Your thumb will pass way too close to the cutterhead with nothing between. Don’t put yourself in this position. There’s no good reason to.
7. KNOW WHEN A JOINTER IS NOT THE BEST CHOICE
If you’ve got a thick piece of lumber that needs to be milled, a power jointer is ideal.
But if you need to flatten an extra thin board — grab a hand plane instead.
As a general rule, don’t take boards under ½” thick to the jointer.
Material that thin could break under the pressure of the cutterhead. And you don’t want your hand to be there if it does.
For thin cupped boards, use a hand plane to flatten out one side until it doesn’t rock. From there, just run it through a planer.
The most important part of using any power tool is paying attention.
When you’re at the jointer, be at the jointer.
Your mortgage, obligations, that mean thing your crush said to you in 2nd grade — set it all aside and focus on the machine in front of you.
Think about how you’ll make a cut before you hit the on switch. Listen to how the board passes through and kill the power if it doesn’t sound right.
Staying focused can save you from making a completely avoidable mistake.
It’s incredible the amount of zen that can be found in spinning blades.
JOINT BOARDS, NOT YOUR FINGERS
Jointers are tremendously useful — and need to be treated with a tremendous amount of respect.
Always use them with caution and avoid putting yourself in dangerous situations.

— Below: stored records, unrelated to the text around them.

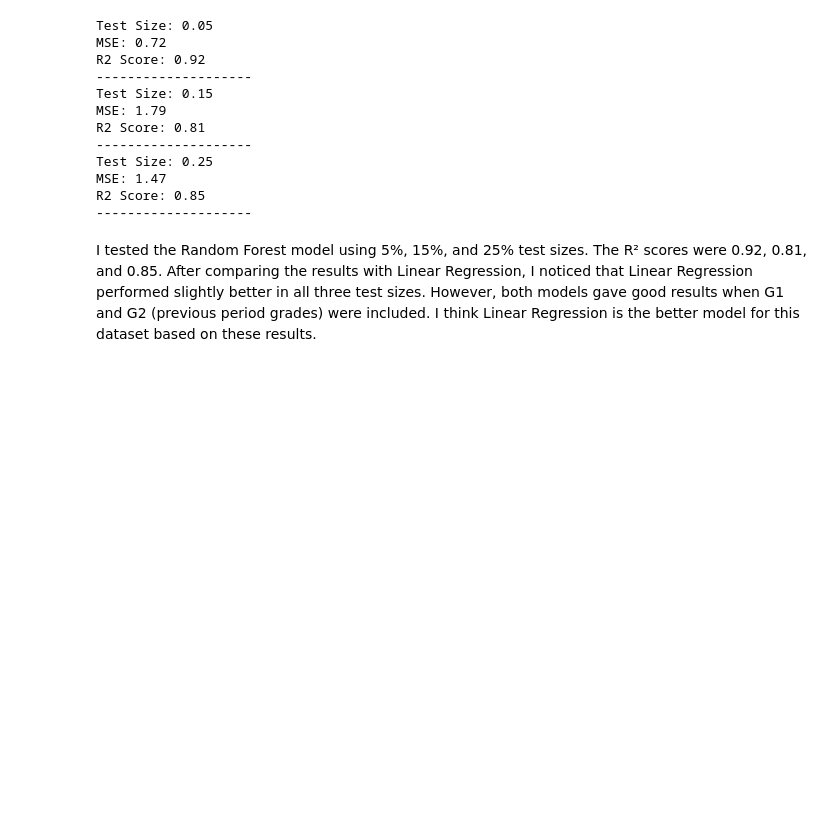
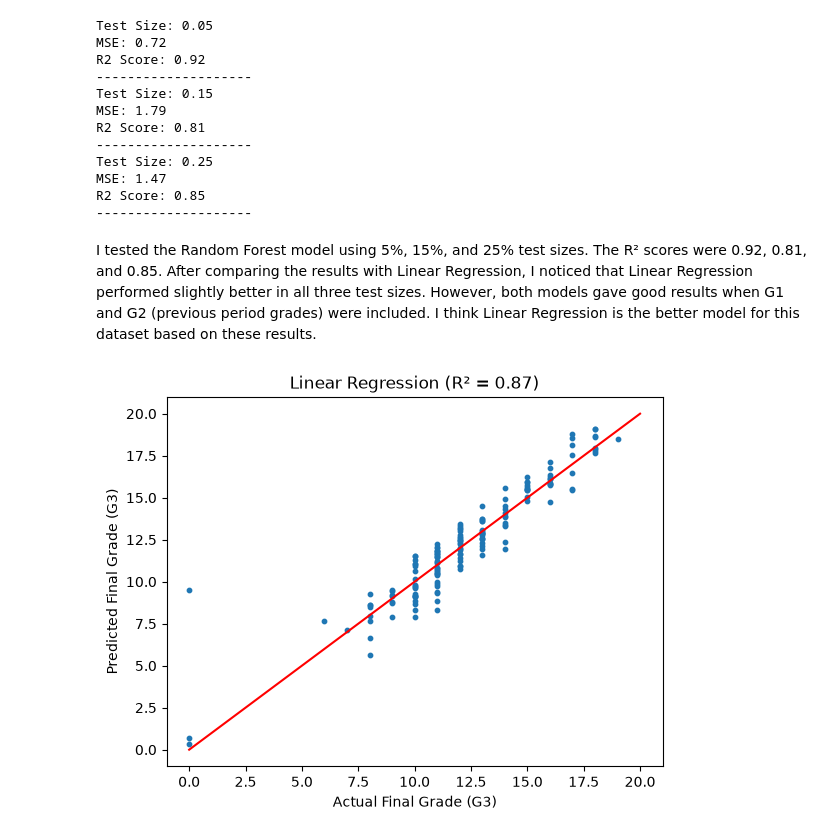
Before and after one commit to 2026441-dotcom/Machine-Learning, a Jupyter notebook: Sugarjav Dorjsuren Machine Learninggg.ipynb, the cells around one changed output. Saved outputs shown, nothing was run; the diff lists cells and outputs as text; code cells hidden in the pictures; blank space fills up the shorter version.

```diff
--- a/Sugarjav Dorjsuren Machine Learninggg.ipynb
+++ b/Sugarjav Dorjsuren Machine Learninggg.ipynb
@@ -327,3 +327,23 @@ R2 Score: 0.85
 --------------------
 # %% [markdown]
 I tested the Random Forest model using 5%, 15%, and 25% test sizes. The R² scores were 0.92, 0.81, and 0.85. After comparing the results with Linear Regression, I noticed that Linear Regression performed slightly better in all three test sizes. However, both models gave good results when G1 and G2 (previous period grades) were included. I think Linear Regression is the better model for this dataset based on these results.
+# %%
+X_train, X_test, y_train, y_test = train_test_split(
+    X_with_grades, y, test_size=0.25, random_state=42
+)
+
+lr_model = LinearRegression()
+lr_model.fit(X_train, y_train)
+y_pred_lr = lr_model.predict(X_test)
+
+r2_lr = r2_score(y_test, y_pred_lr)
+
+plt.scatter(y_test, y_pred_lr, s=10)
+plt.plot([0, 20], [0, 20], color="red")
+
+plt.title(f"Linear Regression (R² = {r2_lr:.2f})")
+plt.xlabel("Actual Final Grade (G3)")
+plt.ylabel("Predicted Final Grade (G3)")
+plt.show()
+# %% [output]
+[figure, added]
```
Also changed, not shown: parts of 2 cells of this notebook.
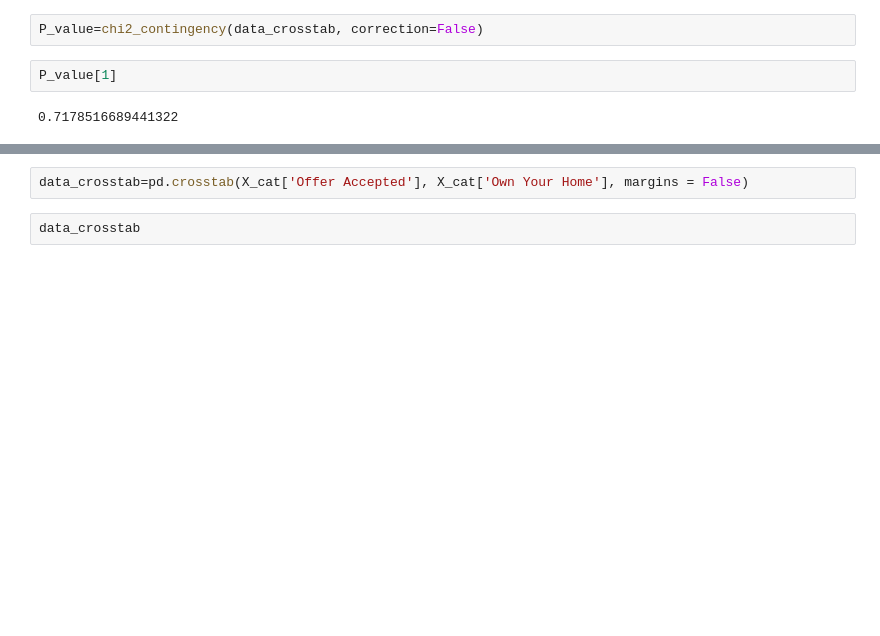
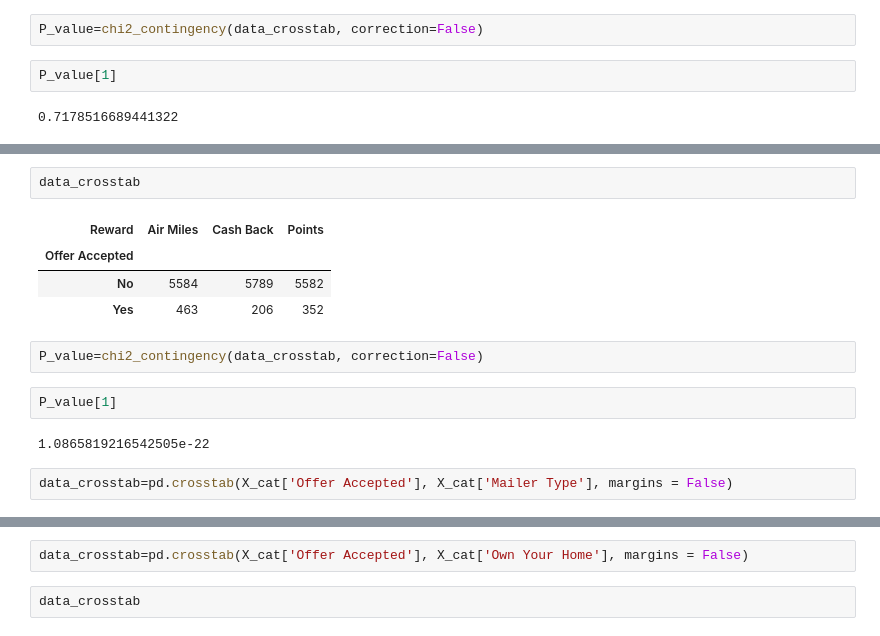
Before and after one commit to lado007/bank-credict-card-project, a Jupyter notebook: codes/credit_card_project.ipynb, the cells around one changed output, grey strips where cells are left out. Drawn from its saved outputs; the diff is of its cells as text; blank space fills up the shorter version.

```diff
--- a/codes/credit_card_project.ipynb
+++ b/codes/credit_card_project.ipynb
@@ -305,0 +323,15 @@ P_value[1]
+# %%
+data_crosstab
+# %% [output]
+| Reward | Air Miles | Cash Back | Points |
+| Offer Accepted |  |  |  |
+| No | 5584 | 5789 | 5582 |
+| Yes | 463 | 206 | 352 |
+# %%
+P_value=chi2_contingency(data_crosstab, correction=False)
+# %%
+P_value[1]
+# %% [output]
+1.0865819216542505e-22
+# %%
+data_crosstab=pd.crosstab(X_cat['Offer Accepted'], X_cat['Mailer Type'], margins = False)
```
Also changed, not shown: parts of 16 cells of this notebook.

Luckily, it’s not hard to stay safe. Just follow the guidelines above, take your time — and above all else, focus on the task at hand.